## [Task directions]
Look through the data that follows and say how many of its lines contain "series", giving the number only.

___ The data

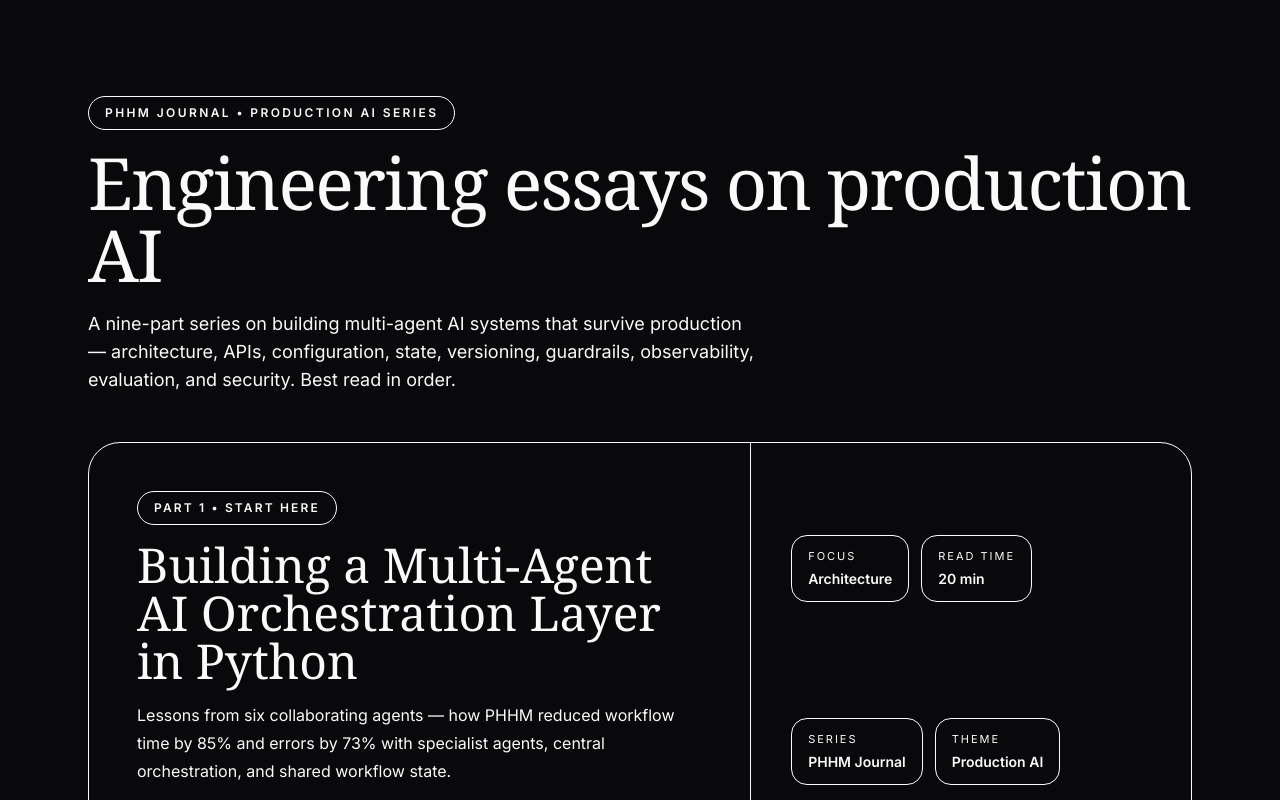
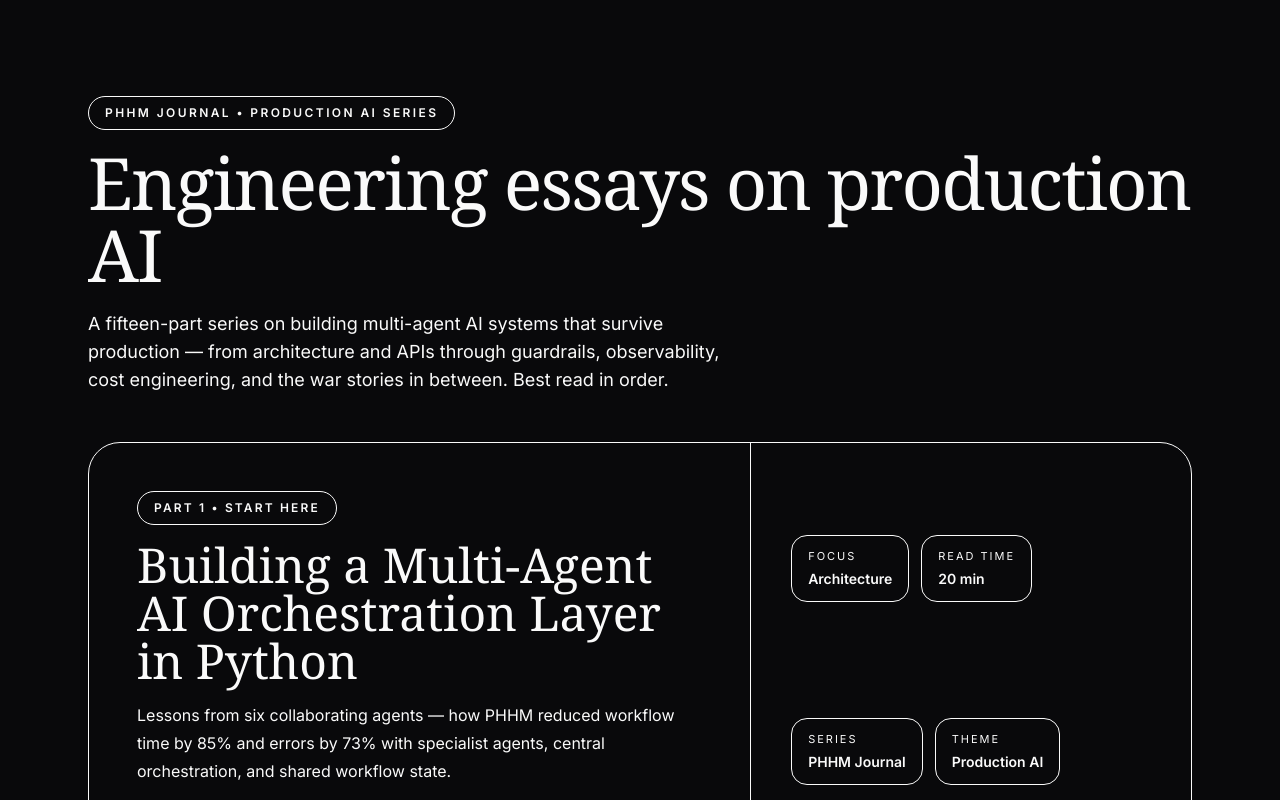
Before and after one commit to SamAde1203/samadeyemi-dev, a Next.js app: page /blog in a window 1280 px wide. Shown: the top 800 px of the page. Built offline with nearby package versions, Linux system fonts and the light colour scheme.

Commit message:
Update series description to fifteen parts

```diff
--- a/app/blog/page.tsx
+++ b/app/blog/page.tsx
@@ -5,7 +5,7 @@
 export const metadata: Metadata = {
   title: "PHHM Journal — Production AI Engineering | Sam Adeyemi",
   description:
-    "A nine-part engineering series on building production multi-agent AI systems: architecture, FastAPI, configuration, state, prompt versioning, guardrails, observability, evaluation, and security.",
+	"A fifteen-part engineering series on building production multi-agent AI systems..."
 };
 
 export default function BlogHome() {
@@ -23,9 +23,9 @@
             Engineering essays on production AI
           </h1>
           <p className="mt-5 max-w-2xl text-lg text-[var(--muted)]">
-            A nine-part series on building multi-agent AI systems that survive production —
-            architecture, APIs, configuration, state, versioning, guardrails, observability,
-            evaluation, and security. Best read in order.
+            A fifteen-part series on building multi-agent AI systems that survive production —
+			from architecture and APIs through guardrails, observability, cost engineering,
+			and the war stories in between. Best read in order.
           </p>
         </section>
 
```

______
___ The data

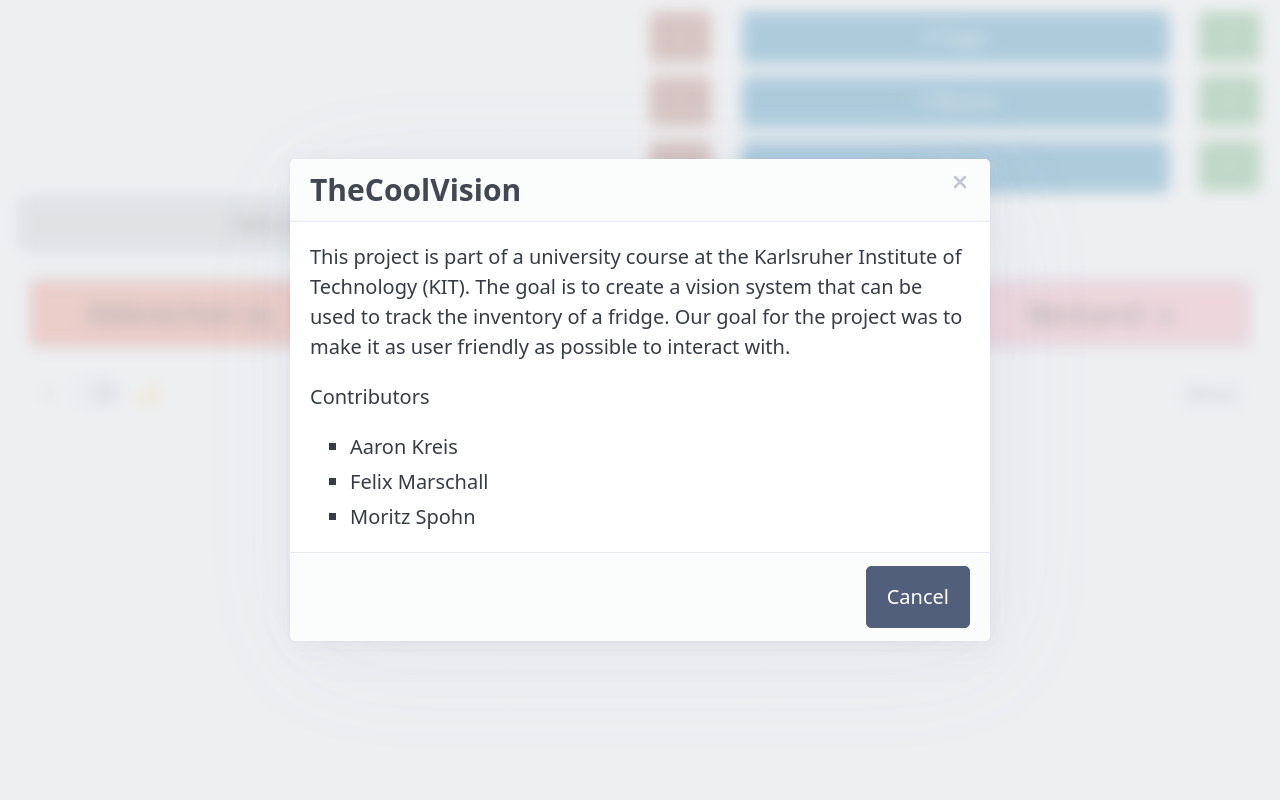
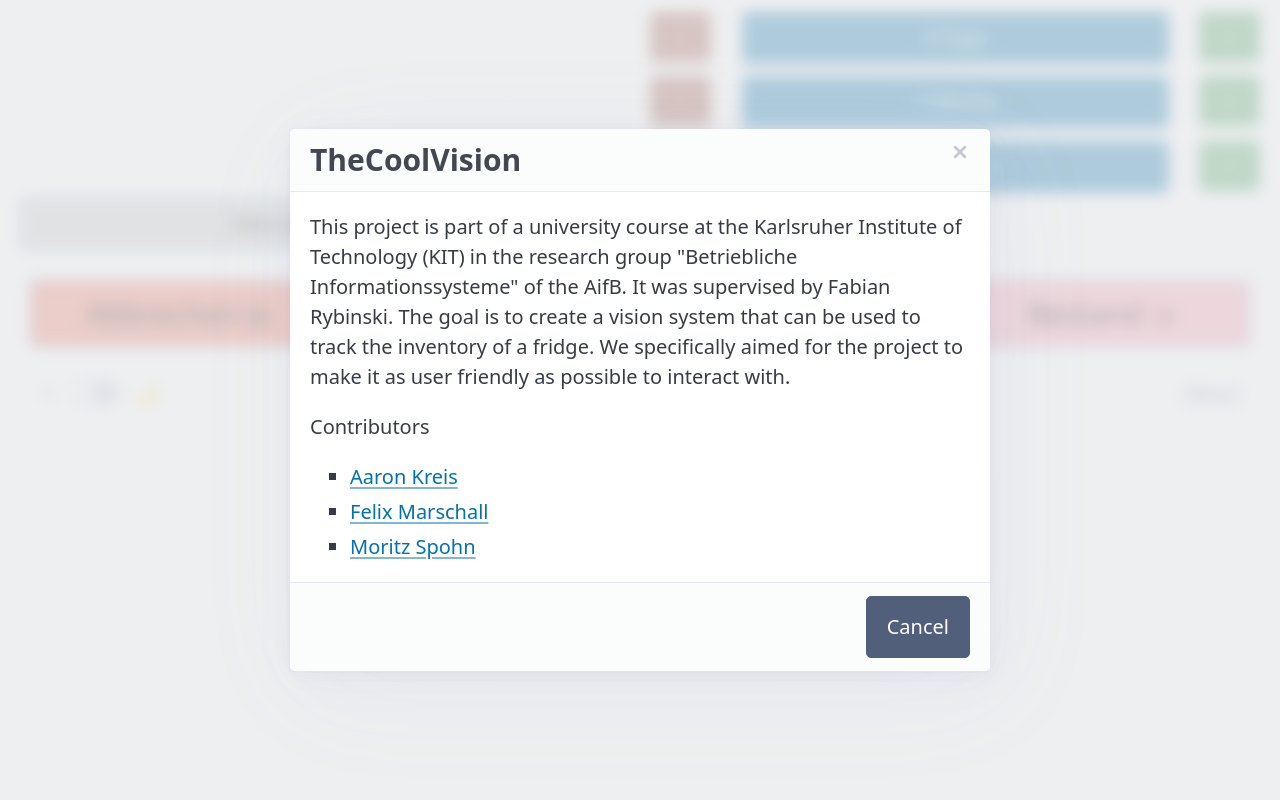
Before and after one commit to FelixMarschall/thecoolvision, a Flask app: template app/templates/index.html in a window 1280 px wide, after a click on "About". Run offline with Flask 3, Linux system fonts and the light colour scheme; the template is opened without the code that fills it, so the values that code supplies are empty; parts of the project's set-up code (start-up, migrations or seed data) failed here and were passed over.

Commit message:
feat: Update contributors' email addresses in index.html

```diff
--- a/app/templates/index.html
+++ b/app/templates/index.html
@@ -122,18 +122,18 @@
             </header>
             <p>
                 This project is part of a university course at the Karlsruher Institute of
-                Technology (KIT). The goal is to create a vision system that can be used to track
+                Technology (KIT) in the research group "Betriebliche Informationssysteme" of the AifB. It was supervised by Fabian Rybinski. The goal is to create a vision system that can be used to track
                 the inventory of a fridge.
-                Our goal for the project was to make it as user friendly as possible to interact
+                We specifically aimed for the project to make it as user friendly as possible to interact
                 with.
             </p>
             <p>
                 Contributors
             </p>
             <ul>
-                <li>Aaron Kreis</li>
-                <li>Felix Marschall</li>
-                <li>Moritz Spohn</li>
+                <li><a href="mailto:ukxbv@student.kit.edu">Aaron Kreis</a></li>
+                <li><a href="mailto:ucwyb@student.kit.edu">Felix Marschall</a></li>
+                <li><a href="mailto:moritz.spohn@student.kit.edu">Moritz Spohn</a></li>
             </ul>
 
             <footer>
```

______

## [Task response]
5